Short 'n' sweet is not just a phrase: it's a really good way of summing up how you should make your point.
The slick marketing operation at Apple uses different techniques to keep their audience engaged during a presentation.
The only points I would add are that it's not always possible to bring a squad of team members to a presentation OR when you're on stage, it's not always advisable to do your best Laurel & Hardy with a colleague. However, two other ways of "resetting your audience's stopwatch" are

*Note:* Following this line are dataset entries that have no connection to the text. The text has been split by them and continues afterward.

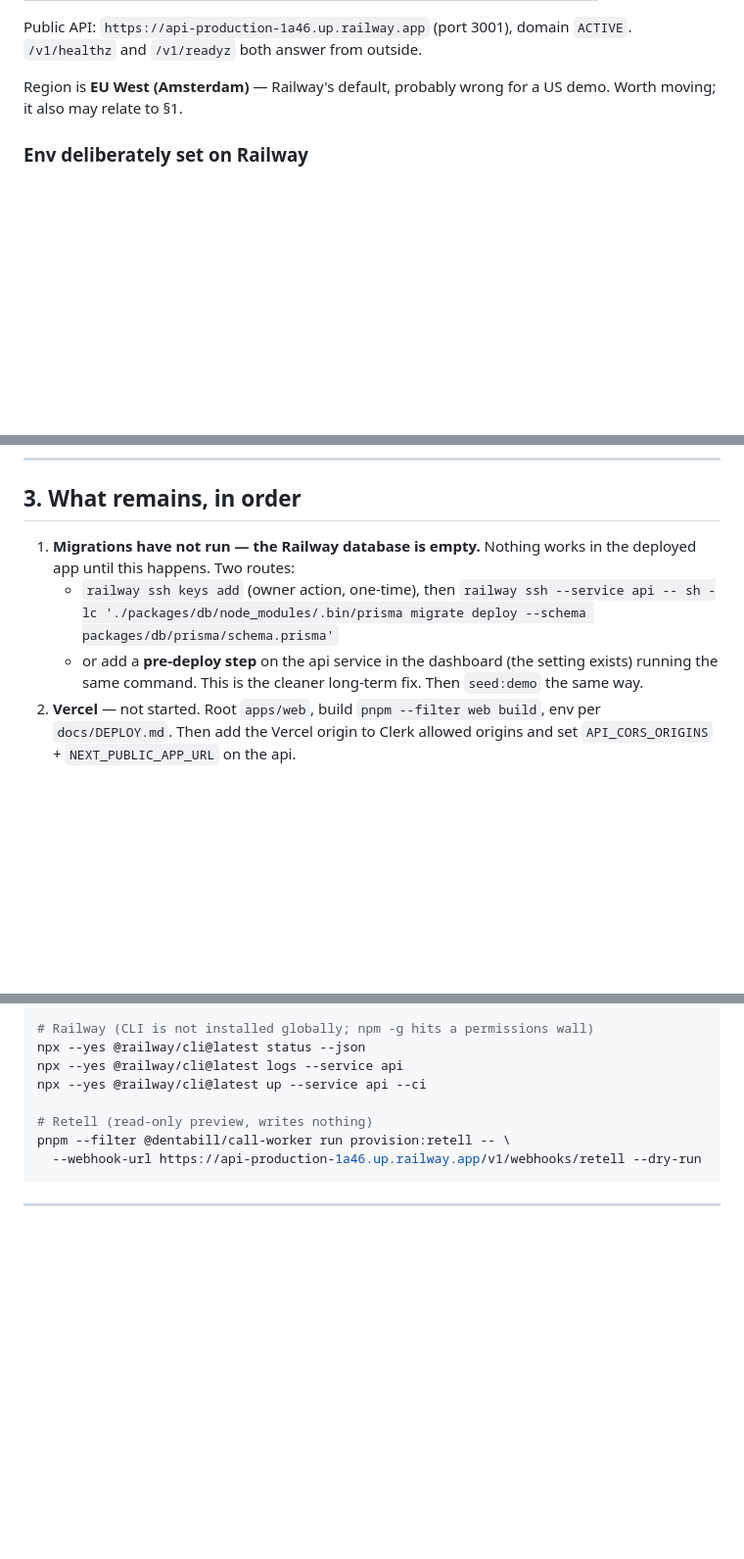
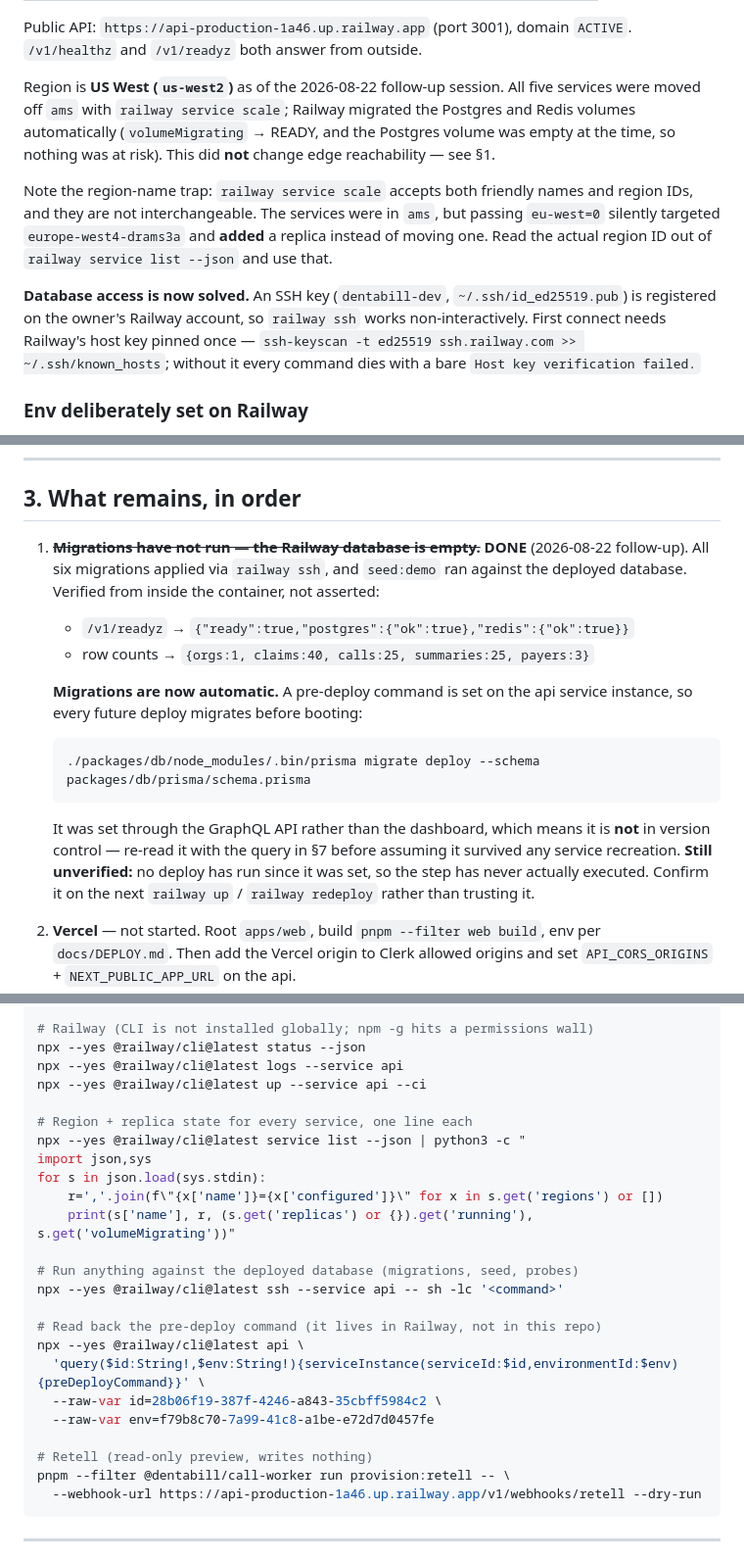
Before and after one commit to yash9657/dentabill, a Markdown page: docs/HANDOFF.md, 3 parts joined by grey strips. Shown at 98% size. GitHub-like rendering; blank space fills up the shorter version.

Commit message:
docs(infra): Railway moved to us-west2, migrations applied, pre-deploy step set
All six Prisma migrations now applied against the Railway database and
seed:demo run; verified from inside the container (readyz reports postgres
and redis ok, 40 claims / 25 calls / 25 summaries queryable).

All five services moved off ams to us-west2. Railway migrated the Postgres
and Redis volumes automatically. This disproves the earlier guess in
HANDOFF section 1 that edge unreachability was region-related: the public
hostname still resolves to the same anycast edge and still refuses 443
locally.

A pre-deploy migrate command is configured on the api service instance so
future deploys migrate before booting. It lives in Railway, not in this
repo, and has not executed yet - flagged as unverified rather than done.

Co-Authored-By: Claude Opus 5 (1M context) <noreply@anthropic.com>

````diff
--- a/docs/HANDOFF.md
+++ b/docs/HANDOFF.md
@@ -39,8 +54,23 @@ Railway project **`dentabill-demo`** — `09670b28-7237-4ba8-ba93-6a5a484a281d`
 Public API: `https://api-production-1a46.up.railway.app` (port 3001), domain
 `ACTIVE`. `/v1/healthz` and `/v1/readyz` both answer from outside.
 
-Region is **EU West (Amsterdam)** — Railway's default, probably wrong for a US
-demo. Worth moving; it also may relate to §1.
+Region is **US West (`us-west2`)** as of the 2026-08-22 follow-up session. All
+five services were moved off `ams` with `railway service scale`; Railway migrated
+the Postgres and Redis volumes automatically (`volumeMigrating` → READY, and the
+Postgres volume was empty at the time, so nothing was at risk). This did **not**
+change edge reachability — see §1.
+
+Note the region-name trap: `railway service scale` accepts both friendly names
+and region IDs, and they are not interchangeable. The services were in `ams`, but
+passing `eu-west=0` silently targeted `europe-west4-drams3a` and **added** a
+replica instead of moving one. Read the actual region ID out of
+`railway service list --json` and use that.
+
+**Database access is now solved.** An SSH key (`dentabill-dev`,
+`~/.ssh/id_ed25519.pub`) is registered on the owner's Railway account, so
+`railway ssh` works non-interactively. First connect needs Railway's host key
+pinned once — `ssh-keyscan -t ed25519 ssh.railway.com >> ~/.ssh/known_hosts`;
+without it every command dies with a bare `Host key verification failed.`
 
 ### Env deliberately set on Railway
 
@@ -64,13 +94,26 @@ it off until §5 is done.
 
 ## 3. What remains, in order
 
-1. **Migrations have not run — the Railway database is empty.** Nothing works in
-   the deployed app until this happens. Two routes:
-   - `railway ssh keys add` (owner action, one-time), then
-     `railway ssh --service api -- sh -lc './packages/db/node_modules/.bin/prisma migrate deploy --schema packages/db/prisma/schema.prisma'`
-   - or add a **pre-deploy step** on the api service in the dashboard (the
-     setting exists) running the same command. This is the cleaner long-term fix.
-     Then `seed:demo` the same way.
+1. ~~**Migrations have not run — the Railway database is empty.**~~ **DONE**
+   (2026-08-22 follow-up). All six migrations applied via `railway ssh`, and
+   `seed:demo` ran against the deployed database. Verified from inside the
+   container, not asserted:
+   - `/v1/readyz` → `{"ready":true,"postgres":{"ok":true},"redis":{"ok":true}}`
+   - row counts → `{orgs:1, claims:40, calls:25, summaries:25, payers:3}`
+
+   **Migrations are now automatic.** A pre-deploy command is set on the api
+   service instance, so every future deploy migrates before booting:
+
+   ```
+   ./packages/db/node_modules/.bin/prisma migrate deploy --schema packages/db/prisma/schema.prisma
+   ```
+
+   It was set through the GraphQL API rather than the dashboard, which means it
+   is **not** in version control — re-read it with the query in §7 before
+   assuming it survived any service recreation. **Still unverified:** no deploy
+   has run since it was set, so the step has never actually executed. Confirm it
+   on the next `railway up` / `railway redeploy` rather than trusting it.
+
 2. **Vercel** — not started. Root `apps/web`, build `pnpm --filter web build`,
    env per `docs/DEPLOY.md`. Then add the Vercel origin to Clerk allowed origins
    and set `API_CORS_ORIGINS` + `NEXT_PUBLIC_APP_URL` on the api.
@@ -199,6 +242,22 @@ npx --yes @railway/cli@latest status --json
 npx --yes @railway/cli@latest logs --service api
 npx --yes @railway/cli@latest up --service api --ci
 
+# Region + replica state for every service, one line each
+npx --yes @railway/cli@latest service list --json | python3 -c "
+import json,sys
+for s in json.load(sys.stdin):
+    r=','.join(f\"{x['name']}={x['configured']}\" for x in s.get('regions') or [])
+    print(s['name'], r, (s.get('replicas') or {}).get('running'), s.get('volumeMigrating'))"
+
+# Run anything against the deployed database (migrations, seed, probes)
+npx --yes @railway/cli@latest ssh --service api -- sh -lc '<command>'
+
+# Read back the pre-deploy command (it lives in Railway, not in this repo)
+npx --yes @railway/cli@latest api \
+  'query($id:String!,$env:String!){serviceInstance(serviceId:$id,environmentId:$env){preDeployCommand}}' \
+  --raw-var id=28b06f19-387f-4246-a843-35cbff5984c2 \
+  --raw-var env=f79b8c70-7a99-41c8-a1be-e72d7d0457fe
+
 # Retell (read-only preview, writes nothing)
 pnpm --filter @dentabill/call-worker run provision:retell -- \
   --webhook-url https://api-production-1a46.up.railway.app/v1/webhooks/retell --dry-run
````
Also changed, not shown: other parts of docs/HANDOFF.md (+20 -3 lines), docs/SESSION_CONTEXT.md (+8 -3 lines).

1) Using videos with caution: use videos, infographics etc. can completely disrupt the cadence of your talk and allow the listener to focus on something other than you. This can be immensely powerful. However, we have all have had a nightmare experience of connecting to a big screen, joining the Wifi network etc. which means relying on these can be quite difficult in practice.
2) Change it up: make a seemingly unrelated point and bring it back into your main narrative. Create multiple stories which converge. An amazing example of this was Rhiannon Blackwell's presentation at the ITSMA conference last week. Whilst presenting about her content marketing success story from Accenture, she interspersed her professional wisdom with personal anecdotes and tips from her (very personal) dating life. These little ruptures in the flow of the presentation - including personal anecdotes, advice from dating gurus etc. - meant we were hooked on two stories at once, constantly waiting for the next change-up. Apart from being hilarious, it was extremely clever and very well executed.

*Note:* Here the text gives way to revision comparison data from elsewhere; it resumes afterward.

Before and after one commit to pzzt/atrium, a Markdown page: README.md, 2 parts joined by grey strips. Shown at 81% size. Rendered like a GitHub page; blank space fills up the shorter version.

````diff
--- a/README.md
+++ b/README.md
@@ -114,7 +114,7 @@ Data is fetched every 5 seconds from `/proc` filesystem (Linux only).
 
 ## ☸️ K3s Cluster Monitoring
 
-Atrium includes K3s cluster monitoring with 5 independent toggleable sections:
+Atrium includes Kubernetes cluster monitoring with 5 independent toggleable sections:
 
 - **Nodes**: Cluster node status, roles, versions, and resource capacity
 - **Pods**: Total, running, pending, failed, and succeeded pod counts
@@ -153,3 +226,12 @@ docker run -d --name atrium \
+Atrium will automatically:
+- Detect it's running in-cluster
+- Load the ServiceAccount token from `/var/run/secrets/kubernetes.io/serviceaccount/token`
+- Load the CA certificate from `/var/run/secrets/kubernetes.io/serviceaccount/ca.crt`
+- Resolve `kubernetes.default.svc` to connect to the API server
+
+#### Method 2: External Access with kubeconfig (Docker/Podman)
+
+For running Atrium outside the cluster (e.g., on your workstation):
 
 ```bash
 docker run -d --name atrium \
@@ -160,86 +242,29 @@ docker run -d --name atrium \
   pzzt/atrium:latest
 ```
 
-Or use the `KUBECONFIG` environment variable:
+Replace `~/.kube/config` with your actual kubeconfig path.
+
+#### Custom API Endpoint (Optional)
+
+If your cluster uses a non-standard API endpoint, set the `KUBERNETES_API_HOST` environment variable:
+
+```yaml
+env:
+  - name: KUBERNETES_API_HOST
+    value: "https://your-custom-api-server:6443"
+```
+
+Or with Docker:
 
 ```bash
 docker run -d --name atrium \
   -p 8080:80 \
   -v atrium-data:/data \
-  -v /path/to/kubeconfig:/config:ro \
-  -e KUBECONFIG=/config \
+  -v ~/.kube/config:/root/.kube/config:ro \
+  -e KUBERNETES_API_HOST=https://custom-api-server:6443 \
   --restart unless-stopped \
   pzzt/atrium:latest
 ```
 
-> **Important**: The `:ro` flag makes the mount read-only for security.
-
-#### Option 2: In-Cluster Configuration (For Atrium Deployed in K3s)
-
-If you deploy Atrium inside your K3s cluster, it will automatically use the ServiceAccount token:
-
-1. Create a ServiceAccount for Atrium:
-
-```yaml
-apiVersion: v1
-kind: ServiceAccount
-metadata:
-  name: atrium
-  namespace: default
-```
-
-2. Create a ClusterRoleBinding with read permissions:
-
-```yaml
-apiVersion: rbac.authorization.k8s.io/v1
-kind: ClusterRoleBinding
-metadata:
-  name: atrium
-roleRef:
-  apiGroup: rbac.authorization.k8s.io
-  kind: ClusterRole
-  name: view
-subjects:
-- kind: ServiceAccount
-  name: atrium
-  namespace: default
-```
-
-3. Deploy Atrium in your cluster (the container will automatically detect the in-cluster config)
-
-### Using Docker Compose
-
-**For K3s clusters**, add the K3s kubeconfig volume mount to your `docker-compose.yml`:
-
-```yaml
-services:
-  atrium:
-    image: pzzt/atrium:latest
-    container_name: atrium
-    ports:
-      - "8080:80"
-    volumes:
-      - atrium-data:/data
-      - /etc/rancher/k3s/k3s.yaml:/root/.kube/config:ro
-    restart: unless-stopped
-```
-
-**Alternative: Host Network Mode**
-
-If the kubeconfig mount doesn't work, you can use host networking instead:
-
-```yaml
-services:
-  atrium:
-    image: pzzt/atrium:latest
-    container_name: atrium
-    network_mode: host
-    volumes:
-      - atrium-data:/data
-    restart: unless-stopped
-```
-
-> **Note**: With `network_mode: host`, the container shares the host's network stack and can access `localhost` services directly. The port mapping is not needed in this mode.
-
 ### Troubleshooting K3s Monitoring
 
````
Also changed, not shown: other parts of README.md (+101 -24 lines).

3) Audience participation: this is hard to do well. Q&A's usually end up with one plonker speaking for ten minutes & using it as their own platform, but things like doing a show of hands, asking for quick answers and even giving out prizes for participation can be a fun way to make your presentation stand out.
Remember, the brain gets bored easily. Keep your listeners engaged by introducing a cast of characters. If you're pitching investors, bring along members of your team or a customer. If you're delivering a solo presentation, insert videos to reset your audience's internal stopwatch. Above all, stick to the 10-minute rule to keep your audience's attention. Don't give your listeners a chance to get bored.